Time was a very precious commodity. Finding himself with hours to spare, Iosef immediately gathered his violin and bow and set out for the hallway outside of Volgin’s office in the Main Wing.
Io went the first time to tempt the Colonel’s temper because he found it altogether thrilling in ways he could never hope to understand. He returned the second time for the quiet praise that the first impromptu serenade had received.
What started as an attempt to annoy and provoke had somehow switched gears in the flame solder’s mind. He felt something akin to remorse for the provocation as he stood in the deserted hallway once more.
The Blue Danube only brought secretaries to come and stare with awe and approval, and gasps of delight, and much appreciated applause. No one came forth from Volgin’s office; not for the Blue Danube, or the Gimn Sovetskovo Soyuza, or even for Eine Kleine Nachtmusik.
Io spent a good ten minutes scowling at the door from behind his respirator, as though sheer force of will alone would bring the Colonel out from hiding. There was nothing, the lights were off, and Yevgeny Volgin was certainly not home. It was foolish to think will alone could coerce him to appear on command.
So Iosef eventually retreated to the yard, disappointed with the world, and left the office workers to their dull paperwork.
It was a beautiful spring day, clear and blue. The snow had all but melted away, and the illusive promise of warmth drifted on the breeze. The sun was pleasant and gentle on his face.

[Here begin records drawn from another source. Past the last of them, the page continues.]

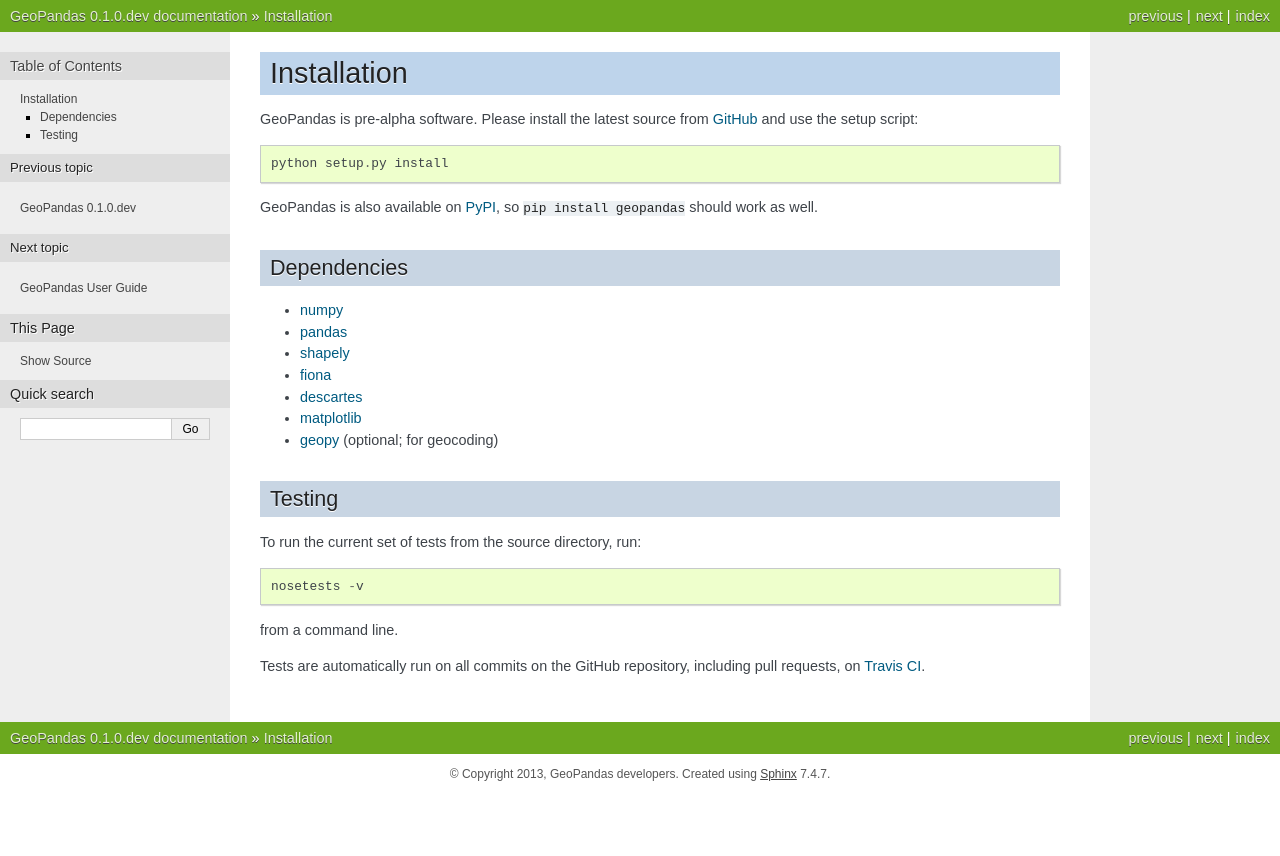
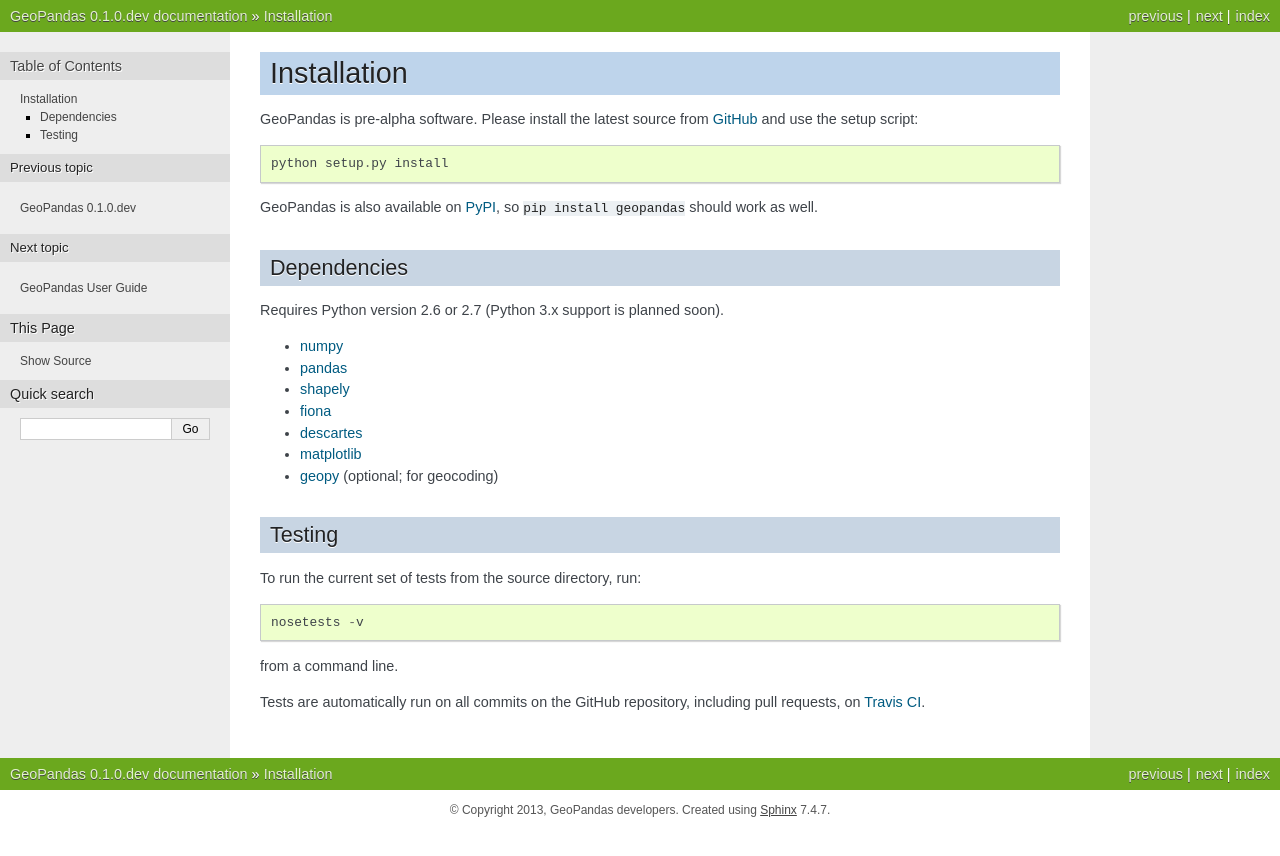
Before and after one commit to geopandas/geopandas, a Sphinx documentation site: the page built from doc/source/install.rst, in a window 1280 px wide. Shown: the top 856 px of the page. Built offline with Sphinx 7.4.7, drawn with Linux system fonts in a browser that asks for light colours; pages that are not in the unit, such as notebooks, are missing from menus.

Commit message:
DOC: Update docs to list supported python versions

```diff
--- a/doc/source/install.rst
+++ b/doc/source/install.rst
@@ -11,6 +11,9 @@
 
 Dependencies
 ------------
+
+Requires Python version 2.6 or 2.7 (Python 3.x support is planned
+soon).
 
 - `numpy`_
 - `pandas`_
```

A seemingly abandoned truck was all the invitation he needed. Climbing onto the hood with violin and flamethrower was a difficult task, but one that was overcome with ingenuity and creative wiggling.
A pair of GRU regarded the gas-masked violinist with hesitant curiosity, until he began to play for them. A sweet melody to match the kind disposition of the early spring day.

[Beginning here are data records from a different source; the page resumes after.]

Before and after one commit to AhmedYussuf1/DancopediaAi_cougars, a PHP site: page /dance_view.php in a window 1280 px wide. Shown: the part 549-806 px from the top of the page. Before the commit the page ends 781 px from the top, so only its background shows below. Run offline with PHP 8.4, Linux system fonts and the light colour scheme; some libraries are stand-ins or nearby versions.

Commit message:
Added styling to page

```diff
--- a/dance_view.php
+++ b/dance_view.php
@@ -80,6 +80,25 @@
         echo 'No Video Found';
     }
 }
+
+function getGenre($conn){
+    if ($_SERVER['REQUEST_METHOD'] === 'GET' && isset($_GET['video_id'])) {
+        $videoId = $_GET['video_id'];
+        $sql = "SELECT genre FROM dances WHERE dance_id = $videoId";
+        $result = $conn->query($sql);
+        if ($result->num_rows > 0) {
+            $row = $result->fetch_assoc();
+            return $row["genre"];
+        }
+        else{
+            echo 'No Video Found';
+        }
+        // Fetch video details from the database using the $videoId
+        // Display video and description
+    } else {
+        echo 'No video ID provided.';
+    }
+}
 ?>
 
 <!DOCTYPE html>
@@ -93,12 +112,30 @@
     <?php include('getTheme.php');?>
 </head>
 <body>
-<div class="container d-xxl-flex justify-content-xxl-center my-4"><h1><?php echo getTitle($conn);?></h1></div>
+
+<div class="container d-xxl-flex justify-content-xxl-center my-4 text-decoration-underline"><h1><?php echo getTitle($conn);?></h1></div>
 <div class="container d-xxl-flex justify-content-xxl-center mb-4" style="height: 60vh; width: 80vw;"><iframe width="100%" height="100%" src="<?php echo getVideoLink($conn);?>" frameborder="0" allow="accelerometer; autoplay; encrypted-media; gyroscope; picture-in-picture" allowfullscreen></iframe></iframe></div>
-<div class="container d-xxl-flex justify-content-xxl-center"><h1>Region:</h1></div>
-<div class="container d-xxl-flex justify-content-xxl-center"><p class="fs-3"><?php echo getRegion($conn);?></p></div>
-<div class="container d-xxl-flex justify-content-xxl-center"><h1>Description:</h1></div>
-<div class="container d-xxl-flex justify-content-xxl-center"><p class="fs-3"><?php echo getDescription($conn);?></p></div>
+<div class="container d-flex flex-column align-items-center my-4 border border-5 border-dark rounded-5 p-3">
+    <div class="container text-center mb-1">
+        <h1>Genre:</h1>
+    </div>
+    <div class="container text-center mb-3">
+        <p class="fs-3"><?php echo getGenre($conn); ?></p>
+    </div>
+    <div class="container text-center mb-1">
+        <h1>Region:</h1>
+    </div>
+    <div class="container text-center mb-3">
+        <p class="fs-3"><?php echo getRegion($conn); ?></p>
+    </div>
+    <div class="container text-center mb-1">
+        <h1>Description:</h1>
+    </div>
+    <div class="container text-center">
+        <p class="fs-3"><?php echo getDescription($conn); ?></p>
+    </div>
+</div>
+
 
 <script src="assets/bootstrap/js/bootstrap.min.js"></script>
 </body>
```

Ode to Joy seemed to match the mood set by the clear, light hearted day. It translated well to a solo piece he thought, shutting his eyes as the notes flowed from the violin, took flight, and fluttered away on orange and black butterfly wings.

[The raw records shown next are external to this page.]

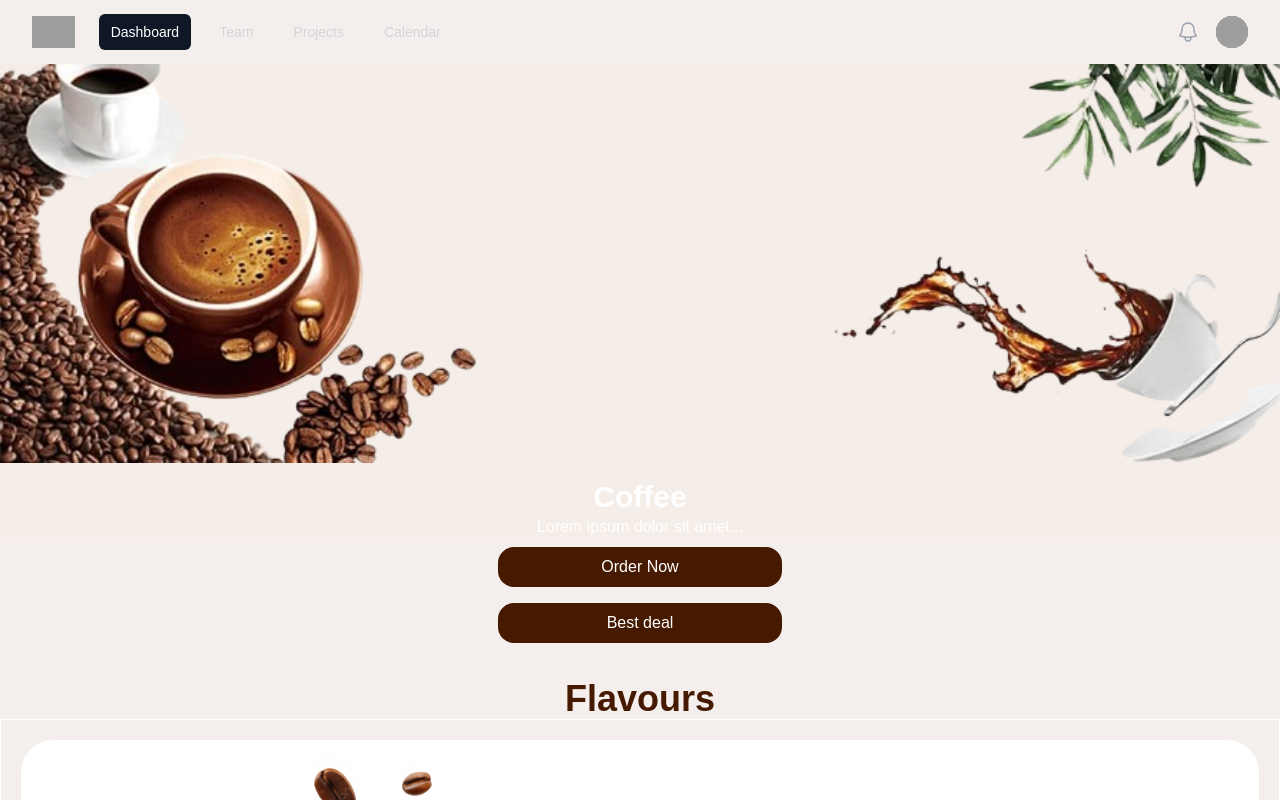
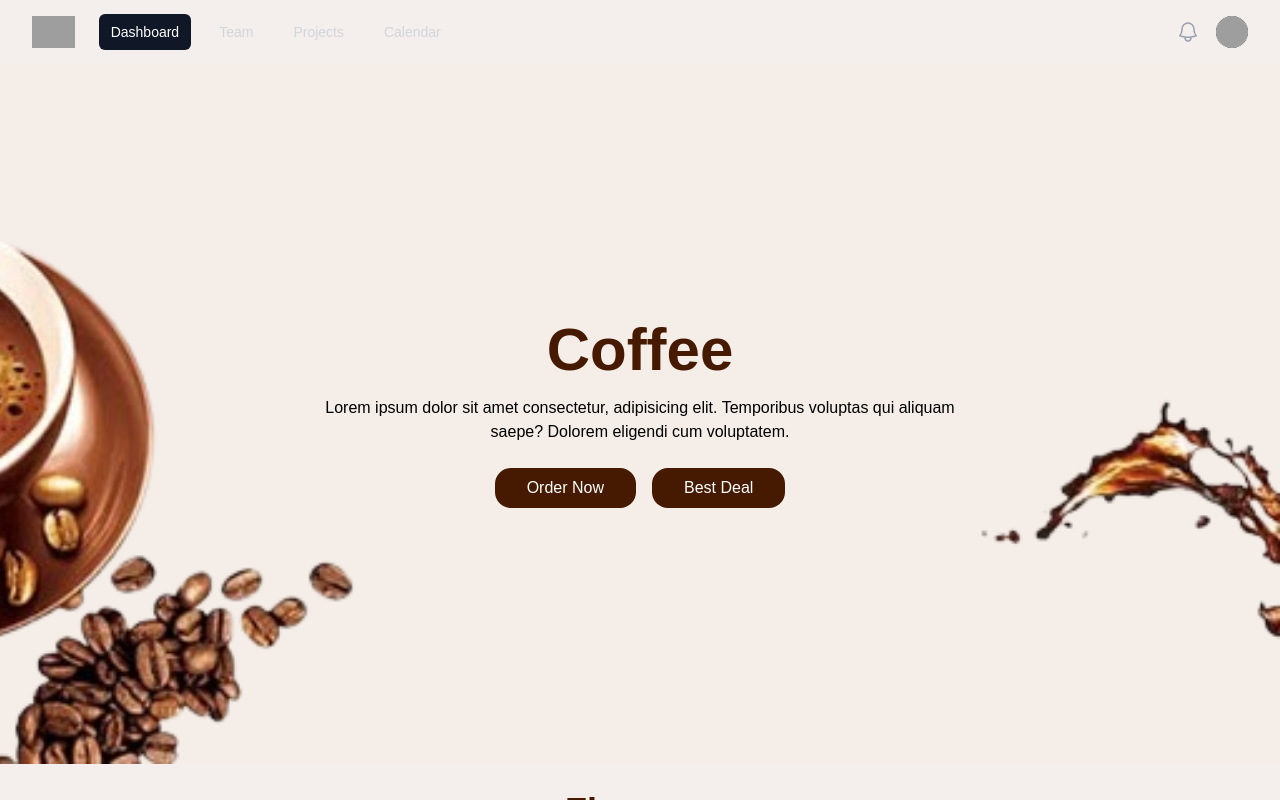
Before and after one commit to preetivithal2/CoFFee.., a Next.js app: page / in a window 1280 px wide. Shown: the top 800 px of the page. Built offline with nearby package versions, Linux system fonts and the light colour scheme; grey boxes are pictures that could not be loaded.

Commit message:
correct coffee banner

```diff
--- a/app/_components/Banner.tsx
+++ b/app/_components/Banner.tsx
@@ -17,18 +17,46 @@ function Banner() {
                 </div>
             </div>*/}
 
+<section className="w-full bg-[#f5ede7] flex flex-col items-center justify-center relative">
+  {/* Coffee Image */}
+  <img
+    src="/Coffee.png"
+    alt="coffee"
+    className="w-full object-cover h-[500px] md:h-[600px] lg:h-[700px]"
+  />
 
-            <section className="w-full bg-[#f5ede7] flex flex-col items-center">
+  {/* Text Content */}
+  <div className="absolute inset-0 flex flex-col items-center justify-center text-center px-5">
+    <h1 className="text-[#461901] font-bold text-4xl md:text-6xl mb-4">Coffee</h1>
+    <p className="text-black max-w-2xl text-sm md:text-base">
+      Lorem ipsum dolor sit amet consectetur, adipisicing elit. Temporibus voluptas qui aliquam saepe? Dolorem eligendi cum voluptatem.
+    </p>
+
+    {/* Buttons */}
+    <div className="flex flex-col md:flex-row gap-4 mt-6">
+      <button className="bg-[#461901] text-white rounded-2xl px-8 py-2 hover:bg-[#5c2402] transition">
+        Order Now
+      </button>
+      <button className="bg-[#461901] text-white rounded-2xl px-8 py-2 hover:bg-[#5c2402] transition">
+        Best Deal
+      </button>
+    </div>
+  </div>
+</section>
+
+            {/* <section className="w-full bg-[#f5ede7] flex flex-col items-center">
                 <img src="/Coffee.png" alt="coffee" className="w-full object-cover" />
-                <h2 className="text-3xl font-bold text-brown-800 mt-4">Coffee</h2>
-                <p className="text-center max-w-2xl">Lorem ipsum dolor sit amet...</p>
+                <div className='flex items-center justify-center flex-col relative w-100 sm:not-[relative]:'>
+                    <h1 className='text-[#461901] font-bold text-6xl absolute bottom-[300px]'>CoFFee</h1>
+                    <p className='text-black flex text-center items-center justify-content-center mx-5 absolute bottom-[220px]'>Lorem ipsum dolor sit amet consectetur, adipisicing elit. temporibus voluptas qui aliquam saepe? Dolorem eligendi cum voluptatem.</p>
+                </div>
             </section>
 
 
-            <div className='flex flex-col w-[300px] '>
-                <button className='bg-[#461901] color-white rounded-2xl px-6 py-2 m-2 '>Order Now</button>
-                <button className='bg-[#461901] color-white rounded-2xl px-6 py-2 m-2'>Best deal</button>
-            </div>
+            <div className='flex flex-col w-[300px] relative '>
+                <button className='bg-[#461901] color-white rounded-2xl px-[100px] py-2 m-2 absolute bottom-[150px]'>Order Now</button>
+                <button className='bg-[#461901] color-white rounded-2xl px-[103px] py-2 m-2 absolute bottom-[100px]'>Best deal</button>
+            </div> */}
         </div>
     )
 
```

It wasn’t long before he had another crowd gathered around. Among them, he recognized the German Major, but there were others who were unfamiliar to the flame patrol Lieutenant.
It struck him just fine, and he smiled. Strangers were always welcome to listen.